Also, the controller that is located in the Tidalforce motor housing is a current based controller and not a voltage based one.
If you're trying to maximize the speed of the bike, then you should use a battery that can be customized to be higher than the standard 36V nominal rating of most bike batteries. Remember that higher voltage means higher speed. Larry H. known as Deerfencer1 on the Tidalforce forum has proven this. He is able to get higher than average speeds with his X powered S-750 named "Uma" because his LiPO batteries don't sag very much from their nominal voltage because they have very high C ratings.
LiPO batteries designed primarily for RC flying and driving toys are designed to have very high C rates. Typically they can be 20C to 30C for an 7.4-18V battery. This translates into very high current output capabilities. An 18V battery putting out 30C equals 540A! Of course that battery won't last for very long, but it will definitely give you all it's got in a very short amount of time! Of course, I don't recommend you run the batteries down by drawing such high current from them!
However, if they can truly deliver these amazing currents, then they must have very low internal resistance which means that the batteries will not heat up much when used heavily. This is definitely not true of the NiMH batteries in Tidalforce front hubs! I've noticed huge amounts of sag from my 1000W S-750 X motored bike I call "Red." Voltage drops down to almost 30V when I ride my bike at wide-open-throttle or WOT. I was shocked to find this out recently.
So in order to keep the speed up and to utilize my X motor to it's fullest capabilities, I need to find out 1 critical thing.
What is the high voltage cutoff (HVC) of the Tidalforce motor.
I need to find this out by testing the controller with a variable power supply and find out the what the actual voltage the TF bike controller will not accept and just shut the controller down. If I have a variable power source that can vary in small increments from 36V up to around 50V, I should be able to find this out. This number may vary with each bike since it's an analog circuit and there are variances in the parts and in the wiring.
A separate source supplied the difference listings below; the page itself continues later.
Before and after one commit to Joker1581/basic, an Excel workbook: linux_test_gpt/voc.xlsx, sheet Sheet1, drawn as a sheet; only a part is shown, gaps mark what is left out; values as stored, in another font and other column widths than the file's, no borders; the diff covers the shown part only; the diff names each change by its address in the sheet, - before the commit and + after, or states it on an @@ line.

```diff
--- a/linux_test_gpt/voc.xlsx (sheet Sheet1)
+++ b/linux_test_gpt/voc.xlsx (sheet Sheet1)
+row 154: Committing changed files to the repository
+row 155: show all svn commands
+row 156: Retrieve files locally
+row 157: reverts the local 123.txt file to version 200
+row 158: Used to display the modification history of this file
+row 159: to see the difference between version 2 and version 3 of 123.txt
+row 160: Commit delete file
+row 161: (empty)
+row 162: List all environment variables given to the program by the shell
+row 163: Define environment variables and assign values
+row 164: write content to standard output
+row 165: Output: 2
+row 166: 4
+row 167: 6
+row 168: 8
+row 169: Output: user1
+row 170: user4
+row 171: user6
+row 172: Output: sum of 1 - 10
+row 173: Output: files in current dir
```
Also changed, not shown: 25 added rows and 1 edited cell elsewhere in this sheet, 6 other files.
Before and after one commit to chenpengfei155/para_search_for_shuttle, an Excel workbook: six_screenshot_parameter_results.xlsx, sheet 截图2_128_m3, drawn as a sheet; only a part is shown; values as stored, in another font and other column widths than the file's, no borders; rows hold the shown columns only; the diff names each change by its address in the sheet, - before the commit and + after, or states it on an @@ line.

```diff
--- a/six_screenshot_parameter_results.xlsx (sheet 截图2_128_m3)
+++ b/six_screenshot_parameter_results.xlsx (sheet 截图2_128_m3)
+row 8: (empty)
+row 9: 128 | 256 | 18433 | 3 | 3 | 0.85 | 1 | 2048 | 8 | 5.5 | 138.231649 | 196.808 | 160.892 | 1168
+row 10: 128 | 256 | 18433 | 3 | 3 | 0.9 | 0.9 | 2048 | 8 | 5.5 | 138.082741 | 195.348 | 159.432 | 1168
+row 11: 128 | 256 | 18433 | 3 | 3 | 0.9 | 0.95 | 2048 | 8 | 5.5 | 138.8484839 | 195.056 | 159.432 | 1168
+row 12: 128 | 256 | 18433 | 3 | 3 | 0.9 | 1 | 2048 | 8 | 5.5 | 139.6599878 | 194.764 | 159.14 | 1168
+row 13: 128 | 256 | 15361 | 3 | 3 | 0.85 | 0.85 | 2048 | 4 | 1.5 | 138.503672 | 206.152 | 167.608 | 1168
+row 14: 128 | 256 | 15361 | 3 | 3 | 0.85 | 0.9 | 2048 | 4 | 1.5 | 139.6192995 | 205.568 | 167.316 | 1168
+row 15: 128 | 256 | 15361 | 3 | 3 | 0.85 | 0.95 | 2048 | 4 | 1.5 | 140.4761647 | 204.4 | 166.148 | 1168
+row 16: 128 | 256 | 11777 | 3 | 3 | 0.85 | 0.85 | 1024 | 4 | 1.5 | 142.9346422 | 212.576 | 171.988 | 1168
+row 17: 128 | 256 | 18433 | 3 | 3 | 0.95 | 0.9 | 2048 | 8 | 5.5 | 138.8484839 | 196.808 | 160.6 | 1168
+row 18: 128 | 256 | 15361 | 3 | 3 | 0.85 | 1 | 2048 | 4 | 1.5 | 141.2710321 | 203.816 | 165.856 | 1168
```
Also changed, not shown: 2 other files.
After discovering this number, I then need to design a low-sag battery that will come very close to this HVC so that I can maintain the highest speed.
The A123 20Ah prismatic cell may just be the perfect choice. It is made up of 3.65V maximum voltage cells and so can be customized to voltages in increments of 3.65V.
This means that a 36.5V battery would be made up of 10 of these cells.
An 11 cell pack would give 40.15V.
12 cells would give you 43.8V.
13 cells would give you 47.45V.
Along with the maximum charge voltage, the batteries can be charged with custom settings on the charger. The Hyperion EOS 1420i NET3 charger does this very well. It can be customized to charge to any voltage you select.
So after determining the HVC of the Tidalforce controller, we will design a battery to suit it to perfection!